Energy & Environment

House Democrats call on Trump to act on climate change

Nearly 100 Democratic lawmakers called on President Trump to back federal climate change initiatives.

In a letter, 96 House members urged Trump to heed warnings included in his administration's national climate assessment released last month, which spoke of the harsh economic repercussions climate change would reap on the U.S.

"We write to convey our grave concern that time is running out for the United States to work to reverse and mitigate the worst effects of a warming climate," the lawmakers wrote.

"Rather than ignoring the important findings of the [national climate assessment], we request that you reconsider maintaining the nation's commitment to the Paris Agreement and fully implement and enforce the Clean Power Plan, fuel economy standards, methane emission controls, and safeguards for clean air and clean water."

The lawmakers were led by Reps. Suzanne Bonamici (D-Ore.) and Don Beyer (D-Va.), respectively the ranking member and vice ranking member of the House Science, Space and Technology Subcommittee on the Environment.

The members wrote the president that he and his Cabinet members should be pushing the use of renewable energy and encourage states to reduce their carbon emissions.

The 96 lawmakers specifically pointed to a number of recent Environmental Protection Agency rollbacks that include a weakening of the national vehicle emissions standards and rules for methane leak monitoring from power plants.

"These proposals once again demonstrate that the Administration is putting special interests ahead of safeguarding public health and access to clean air and water," they wrote.

The Trump administration this week indicated it plans to stick to its previous decision to pull the United States out of the Paris climate agreement.

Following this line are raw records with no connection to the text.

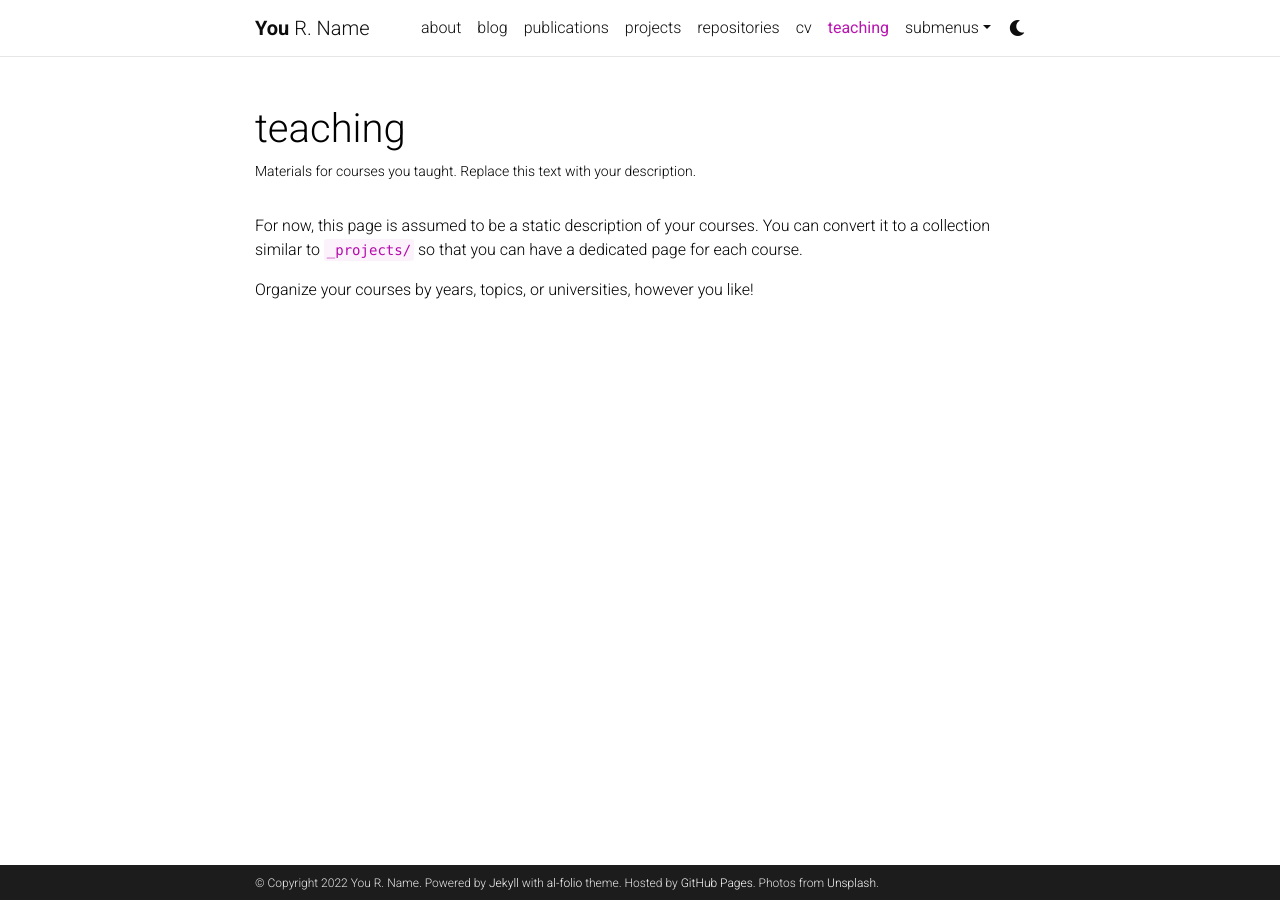
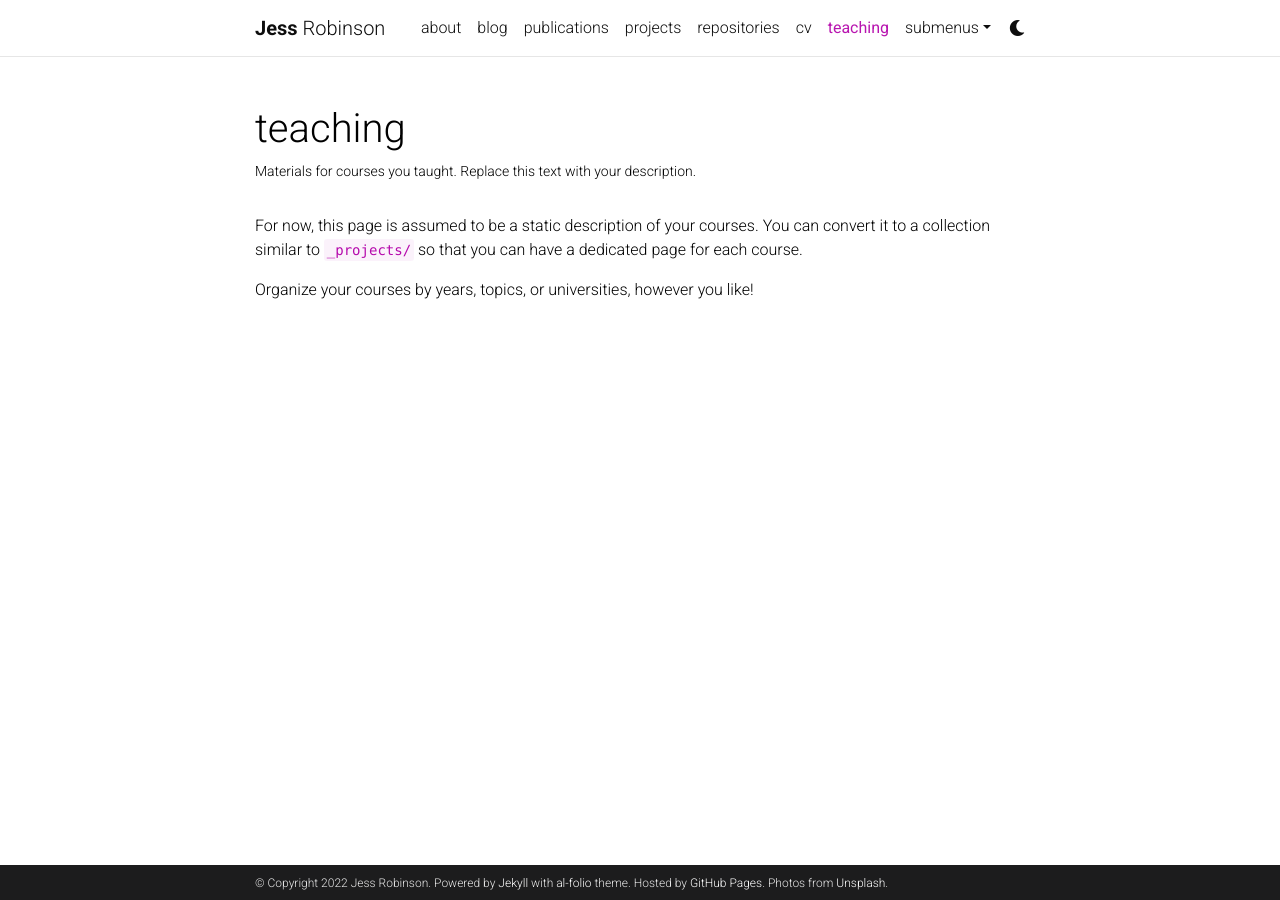
Before and after one commit to jessrobinson42/jessrobinson42.github.io, a Jekyll site: the page built from _pages/teaching.md, in a window 1280 px wide. Built offline with Jekyll 4.4.1, drawn with Linux system fonts in a browser that asks for light colours; comment, search, counter and statistics services are not loaded; a style sheet for code colours, icons or effects is not loaded.

Commit message:
Update _config.yml

```diff
--- a/_config.yml
+++ b/_config.yml
@@ -3,10 +3,10 @@
 # -----------------------------------------------------------------------------
 
 title: blank # the website title (if blank, full name will be used instead)
-first_name: You
-middle_name: R.
-last_name: Name
-email: you@example.com
+first_name: Jess
+middle_name:
+last_name: Robinson
+email: jessrobinson42@gmail.com
 description: > # the ">" symbol means to ignore newlines until "footer_text:"
   A simple, whitespace theme for academics. Based on [*folio](https://github.com/bogoli/-folio) design.
 footer_text: >
@@ -18,7 +18,7 @@ keywords: jekyll, jekyll-theme, academic-website, portfolio-website  # add your
 lang: en # the language of your site (for example: en, fr, cn, ru, etc.)
 icon: ⚛️  # the emoji used as the favicon (alternatively, provide image name in /assets/img/)
 
-url: https://alshedivat.github.io # the base hostname & protocol for your site
+url: https://jessrobinson42.github.io # the base hostname & protocol for your site
 baseurl: /al-folio # the subpath of your site, e.g. /blog/
 last_updated: false # set to true if you want to display last updated in the footer
 impressum_path:  # set to path to include impressum link in the footer, use the same path as permalink in a page, helps to conform with EU GDPR
@@ -67,11 +67,11 @@ og_image: # The site-wide (default for all links) Open Graph preview image
 # Social integration
 # -----------------------------------------------------------------------------
 
-github_username: # your GitHub user name
+github_username: # jessrobinson42
 gitlab_username: # your GitLab user name
 twitter_username: # your Twitter handle
 mastodon_username: # your mastodon instance+username in the format instance.tld/@username
-linkedin_username: # your LinkedIn user name
+linkedin_username: # jess-robinson-470802126
 scholar_userid: # your Google Scholar ID
 semanticscholar_id: # your Semantic Scholar ID
 whatsapp_number: # your WhatsApp number (full phone number in international format. Omit any zeroes, brackets, or dashes when adding the phone number in international format.)
@@ -81,7 +81,7 @@ quora_username: # your Quora username
 publons_id: # your ID on Publons
 research_gate_profile: # your profile on ResearchGate
 blogger_url: # your blogger URL
-work_url: # work page URL
+work_url: # https://www.cornersresearch.org/team/jess-robinson
 keybase_username: # your keybase user name
 wikidata_id: # your wikidata id
 dblp_url: # your DBLP profile url
```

Speaking at the United Nations' COP24 conference in Ukraine this week, Judith Garber, the principal deputy assistant secretary of the Bureau of Oceans and International Environmental and Scientific Affairs, said the U.S. would pull out of the agreement "absent the identification of terms that are more favorable to the American people."

Trump has previously said that he disagrees with the findings of his administration's own climate report, telling reporters at the White House earlier this month "I don't believe it."